Exercise directions — With the images removed, return every line below exactly as it reads.

Before and after images:
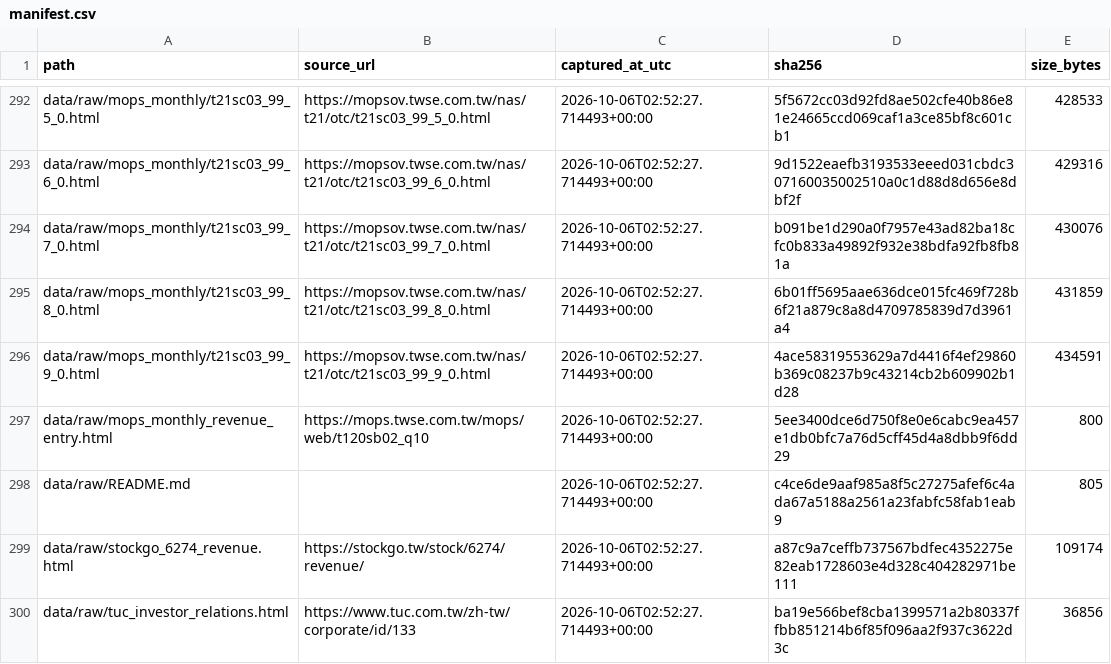
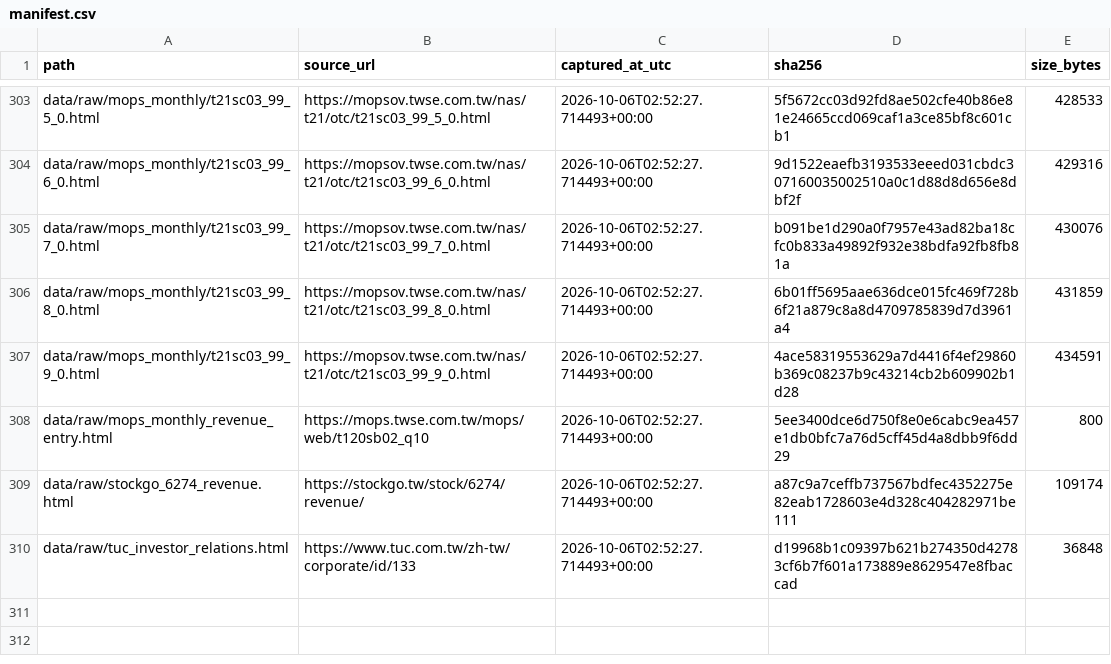
Before and after one commit to ChiJiun/tuc-6274-financial-forecast, a CSV file: data/raw/manifest.csv, drawn as a sheet; only a part is shown, gaps mark what is left out; the diff covers the shown part only.

Commit message:
Preserve raw-data provenance in manifest (#15)
* Preserve raw-data provenance in manifest

* Keep raw snapshot bytes stable across platforms

```diff
--- a/data/raw/manifest.csv
+++ b/data/raw/manifest.csv
@@ -297,4 +308,3 @@ data/raw/mops_monthly/t21sc03_99_9_0.html,https://mopsov.twse.com.tw/nas/t21/otc
 data/raw/mops_monthly_revenue_entry.html,https://mops.twse.com.tw/mops/web/t120sb02_q10,2026-10-06T02:52:27.714493+00:00,5ee3400dce6d750f8e0e6cabc9ea457e1db0bfc7a76d5cff45d4a8dbb9f6dd29,800
-data/raw/README.md,,2026-10-06T02:52:27.714493+00:00,c4ce6de9aaf985a8f5c27275afef6c4ada67a5188a2561a23fabfc58fab1eab9,805
 data/raw/stockgo_6274_revenue.html,https://stockgo.tw/stock/6274/revenue/,2026-10-06T02:52:27.714493+00:00,a87c9a7ceffb737567bdfec4352275e82eab1728603e4d328c404282971be111,109174
-data/raw/tuc_investor_relations.html,https://www.tuc.com.tw/zh-tw/corporate/id/133,2026-10-06T02:52:27.714493+00:00,ba19e566bef8cba1399571a2b80337ffbb851214b6f85f096aa2f937c3622d3c,36856
+data/raw/tuc_investor_relations.html,https://www.tuc.com.tw/zh-tw/corporate/id/133,2026-10-06T02:52:27.714493+00:00,d19968b1c09397b621b274350d42783cf6b7f601a173889e8629547e8fbaccad,36848
```
Also changed, not shown: 11 added rows and 22 edited cells elsewhere in this file, 4 other files.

Expected output —
Before and after one commit to ChiJiun/tuc-6274-financial-forecast, a CSV file: data/raw/manifest.csv, drawn as a sheet; only a part is shown, gaps mark what is left out; the diff covers the shown part only.

Commit message:
Preserve raw-data provenance in manifest (#15)
* Preserve raw-data provenance in manifest

* Keep raw snapshot bytes stable across platforms

```diff
--- a/data/raw/manifest.csv
+++ b/data/raw/manifest.csv
@@ -297,4 +308,3 @@ data/raw/mops_monthly/t21sc03_99_9_0.html,https://mopsov.twse.com.tw/nas/t21/otc
 data/raw/mops_monthly_revenue_entry.html,https://mops.twse.com.tw/mops/web/t120sb02_q10,2026-10-06T02:52:27.714493+00:00,5ee3400dce6d750f8e0e6cabc9ea457e1db0bfc7a76d5cff45d4a8dbb9f6dd29,800
-data/raw/README.md,,2026-10-06T02:52:27.714493+00:00,c4ce6de9aaf985a8f5c27275afef6c4ada67a5188a2561a23fabfc58fab1eab9,805
 data/raw/stockgo_6274_revenue.html,https://stockgo.tw/stock/6274/revenue/,2026-10-06T02:52:27.714493+00:00,a87c9a7ceffb737567bdfec4352275e82eab1728603e4d328c404282971be111,109174
-data/raw/tuc_investor_relations.html,https://www.tuc.com.tw/zh-tw/corporate/id/133,2026-10-06T02:52:27.714493+00:00,ba19e566bef8cba1399571a2b80337ffbb851214b6f85f096aa2f937c3622d3c,36856
+data/raw/tuc_investor_relations.html,https://www.tuc.com.tw/zh-tw/corporate/id/133,2026-10-06T02:52:27.714493+00:00,d19968b1c09397b621b274350d42783cf6b7f601a173889e8629547e8fbaccad,36848
```
Also changed, not shown: 11 added rows and 22 edited cells elsewhere in this file, 4 other files.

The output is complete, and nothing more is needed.